Suffolk University was strictly a commuter institution when Ernst began his career there in 1988.
“At that time, we were practicing on the esplanade across from Mass. General Hospital,” remembered Nelson. “It was not a regulation soccer field, we had to put cones out to simulate the goal posts,” he said.
The lack of proper practicing facilities and a true home field didn’t seem to bother Cleophat.
“I didn’t care about home field, all I cared about was the game,” he said. “It didn’t matter where we played, I was always ready.”
As a freshman at Suffolk, Cleophat scored eleven goals over a ten game-span at the striker position. “During those first few games and practice sessions, I was singing our good fortunes that we had a player of his caliber,” Nelson said. Cleophat finished the season with twenty-three scores, including the famous three against Northeastern.
“As a striker, your job is to score goals, nothing else,” he said. “But I became so dangerous, opponents concentrated too much on me and I was able to help my teammates score.”
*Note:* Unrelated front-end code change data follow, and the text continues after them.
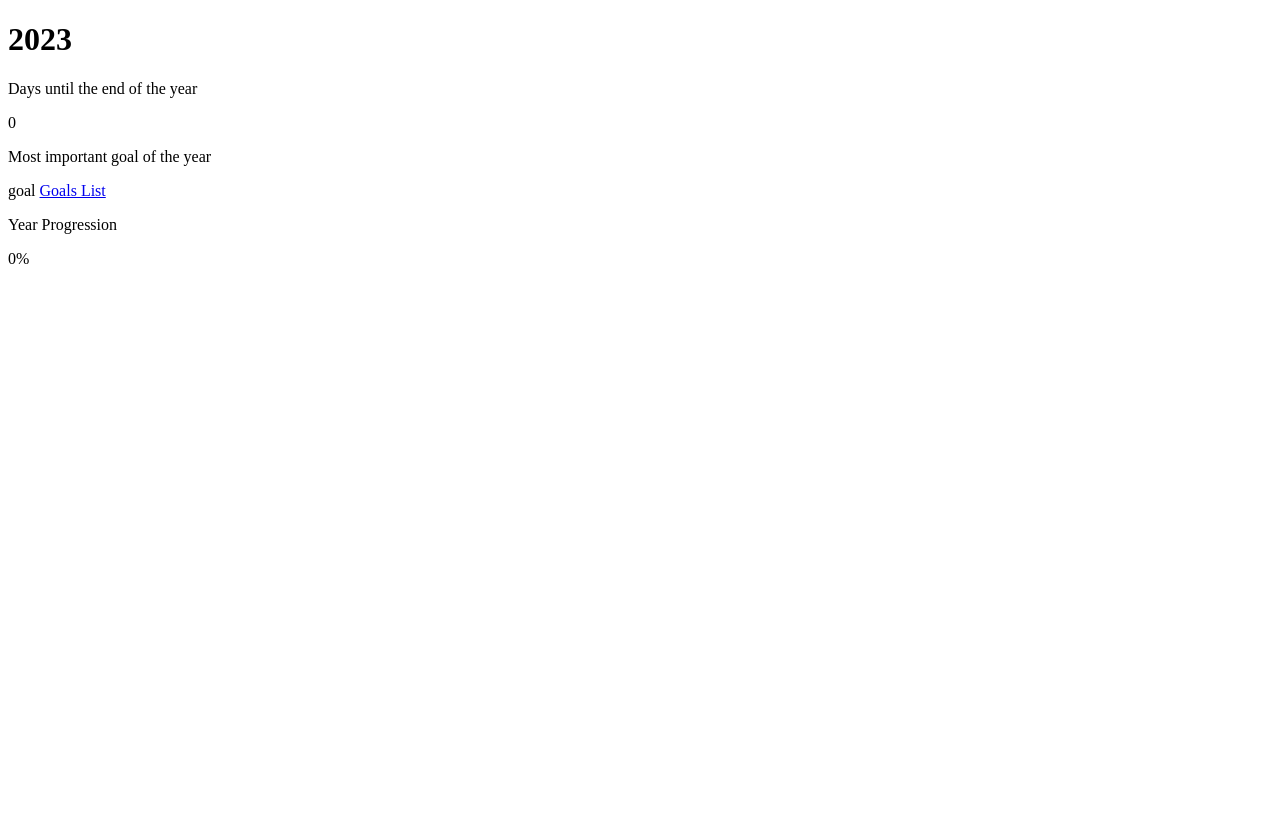
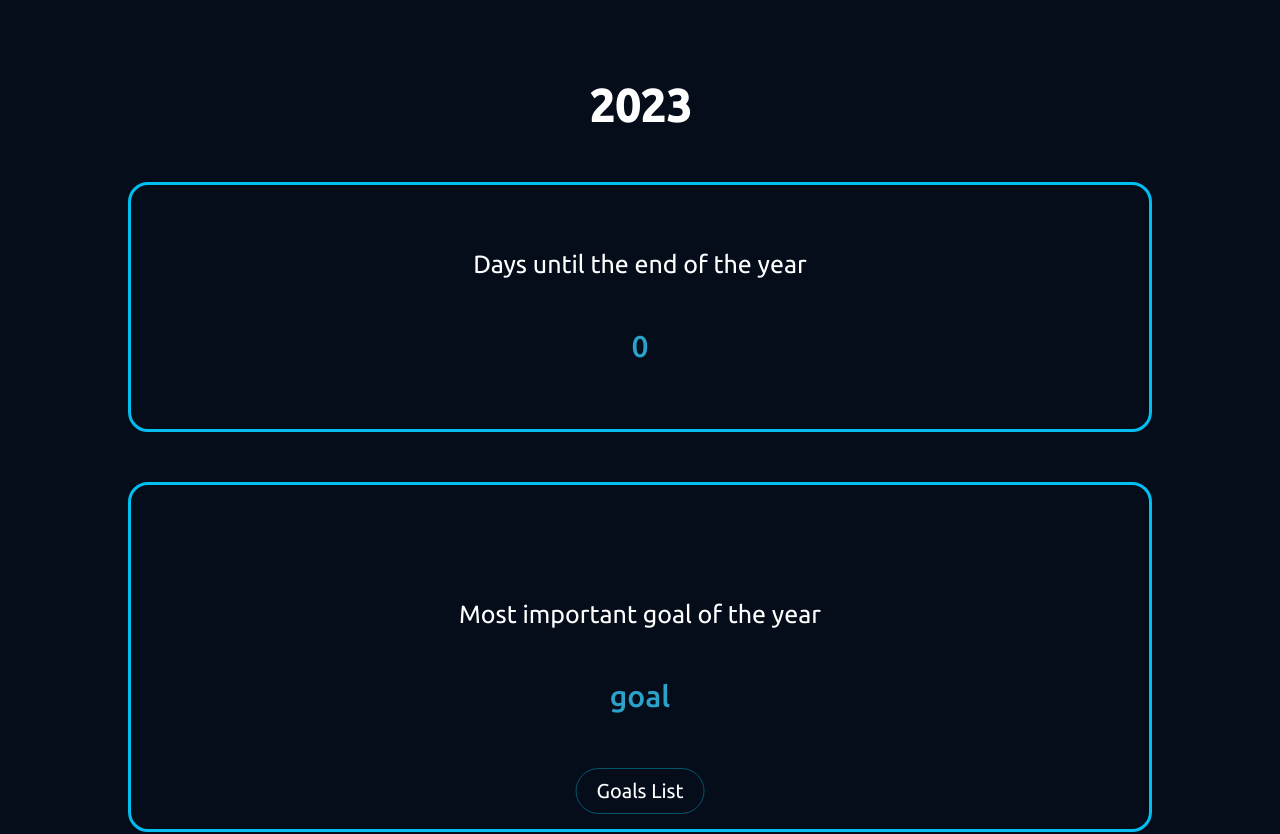
Before and after one commit to Anghy73/Year-Progression, a plain HTML site: page index.html in a window 1280 px wide. Shown: the top 834 px of the page. Before the commit the page ends 800 px from the top, so only its background shows below. Drawn offline with Linux system fonts and the light colour scheme.

Commit message:
styles done

```diff
--- a/index.html
+++ b/index.html
@@ -5,6 +5,9 @@
   <meta name="viewport" content="width=device-width, initial-scale=1.0">
   <title>Year Progression</title>
   <link rel="stylesheet" href="styles.css">
+  <link rel="preconnect" href="https://fonts.googleapis.com">
+  <link rel="preconnect" href="https://fonts.gstatic.com" crossorigin>
+  <link href="https://fonts.googleapis.com/css2?family=Ubuntu:ital,wght@0,300;0,400;0,500;1,400&display=swap" rel="stylesheet">
 </head>
 <body class="body">
   <main class="main">
--- a/styles.css
+++ b/styles.css
@@ -0,0 +1,201 @@
+:root {
+  --primary-color: #2ba2ca;
+  --border-color: #00beef;
+  --secondary-color: #060d1a;
+  --black-color: #000;
+  --white-color: #fff;
+  --gray-color: #222;
+}
+
+html {
+  font-size: 62.5%;
+  font-family: 'Ubuntu', sans-serif;
+  scroll-behavior: smooth;
+  box-sizing: border-box;
+}
+
+*, ::before, *::after {
+  padding: 0;
+  margin: 0;
+  box-sizing: inherit;
+}
+
+.body {
+  display: flex;
+  justify-content: center;
+  align-items: center;
+  width: 100%;
+  min-height: 100vh;
+  padding: 0 10%;
+  background-color: var(--secondary-color);
+}
+
+.main {
+  display: flex;
+  flex-direction: column;
+  justify-content: center;
+  align-items: center;
+  width: 100%;
+  color: var(--white-color);
+}
+
+.main__title {
+  color: var(--white-color);
+  font-size: 4.5rem;
+  margin: 5rem 0;
+}
+
+.container {
+  display: flex;
+  justify-content: space-between;
+  align-items: center;
+  flex-wrap: wrap;
+  gap: 2rem 0;
+  width: 100%;
+}
+
+.container__days {
+  display: flex;
+  flex-direction: column;
+  justify-content: center;
+  align-items: center;
+  width: 100%;
+  max-width: 600px;
+  min-width: 300px;
+  min-height: 250px;
+  padding: 3rem 2rem;
+  border: 3px solid var(--border-color);
+  border-radius: 20px;
+  text-align: center;
+}
+
+.container__days > p {
+  font-size: 2.5rem;
+  font-weight: 400;
+  margin-bottom: 5rem;
+}
+
+.container__days > span {
+  color: var(--primary-color);
+  font-size: 3rem;
+  font-weight: 500;
+}
+
+.container__goals {
+  position: relative;
+  display: flex;
+  flex-direction: column;
+  justify-content: center;
+  align-items: center;
+  width: 100%;
+  max-width: 600px;
+  min-width: 300px;
+  min-height: 250px;
+  max-height: 200px;
+  padding: 3rem 2rem;
+  border: 3px solid var(--border-color);
+  border-radius: 20px;
+  text-align: center;
+}
+
+.container__goals > p {
+  font-size: 2.5rem;
+  font-weight: 400;
+  margin-bottom: 5rem;
+}
+
+.container__goals > span {
+  color: var(--primary-color);
+  font-size: 3rem;
+  font-weight: 500;
+}
+
+.container__goals > a {
+  position: absolute;
+  bottom: 15px;
+  right: 20px;
+  padding: 1rem 2rem;
+  border: 1px solid #00576d;
+  border-radius: 50px;
+  font-size: 2rem;
+  color: var(--white-color);
+  text-decoration: none;
+  transition: border 300ms;
+}
+
+.container__goals > a:hover {
+  border-color: var(--border-color);
+}
+
+.container__progression {
+  display: flex;
+  flex-direction: column;
+  justify-content: center;
+  align-items: center;
+  width: 100%;
+  min-width: 300px;
+  min-height: 250px;
+  padding: 3rem;
+  border: 3px solid var(--border-color);
+  border-radius: 20px;
+  text-align: center;
+}
+
+.container__progression > p {
+  font-size: 2.5rem;
+  font-weight: 400;
+  margin-bottom: 5rem;
+}
+
+.container__bar {
+  display: flex;
+  justify-content: center;
+  align-items: center;
+  width: 100%;
+  max-width: 900px;
+  height: 30px;
+  border-radius: 50px;
+  background-color: white;
+  color: var(--black-color);
+}
+
+.bar {
+  display: flex;
+  justify-content: center;
+  align-items: center;
+  width: 0%;
+  height: 100%;
+  border-radius: 15px;
+  background-color: var(--primary-color);
+  font-size: 2rem;
+}
+
+@media (max-width: 1360px) {
+  .main {
+    margin: 3rem 0;
+  }
+
+  .container {
+    gap: 5rem 0;
+  }
+
+  .container__days {
+    max-width: none;
+  }
+
+  .container__goals {
+    max-width: none;
+    min-height: 350px;
+  }
+
+  .container__goals > a {
+    right: 50%;
+    transform: translateX(50%);
+  }
+}
+
+@media (max-width: 320px) {
+  .body {
+    padding: 2%;
+  }
+}
```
Cleophat graduated from Suffolk in 1992 with a degree in Business Management, and went on to a distinguished professional career. He played all over the world, including a stint with Santos FC in Brazil that sill stands out.
“When I first walked into that stadium, and I saw thirty-five thousand people, it was just unbelievable,” he said. His career on the international stage provided a host of invaluable experiences.
“Here I am, a little guy from Haiti, who had the opportunity to play overseas and travel and get to know a lot of people, it was amazing,” he said.
After ending his playing career at the age of 32, Cleophat began coaching. He was drawn back to Suffolk in 2005 to help build a women’s soccer program.
“I mentioned that we were thinking of starting a women’s soccer program, and he said he’d love to do it. He was living in Augusta at the time but told me that wouldn’t be a problem,” Nelson said.
The Suffolk women’s team started under Cleophat in 2005 at Club status, and has played at the varsity level for the past two seasons. His players are encouraged to work hard, on and off the field.
“He has a wonderful bond with them,” Nelson said. “They’ve enjoyed his approach to the game and appreciate his focus on academics.”
Cleophat’s coaching achievements are complemented by a plethora of humanitarian efforts around the world. He is the CEO, President, and Founder of The Ernst Cleophat International Soccer Academy, a non-profit organization for underprivileged children. He sets up soccer camps and donates school supplies to children all over the world, including his native Haiti.
“Charity begins at home,” he said. “When I look in the kids’ eyes, they are so grateful… it feels nice to be able to help.”
Cleophat will be inducted into the Suffolk University Athletic Hall of Fame on May 7 at an awards ceremony at the Royal Sonesta hotel in Cambridge.
“When I received the call [about being inducted], I was shocked and amazed,” he laughed. “I guess I did a pretty good job.”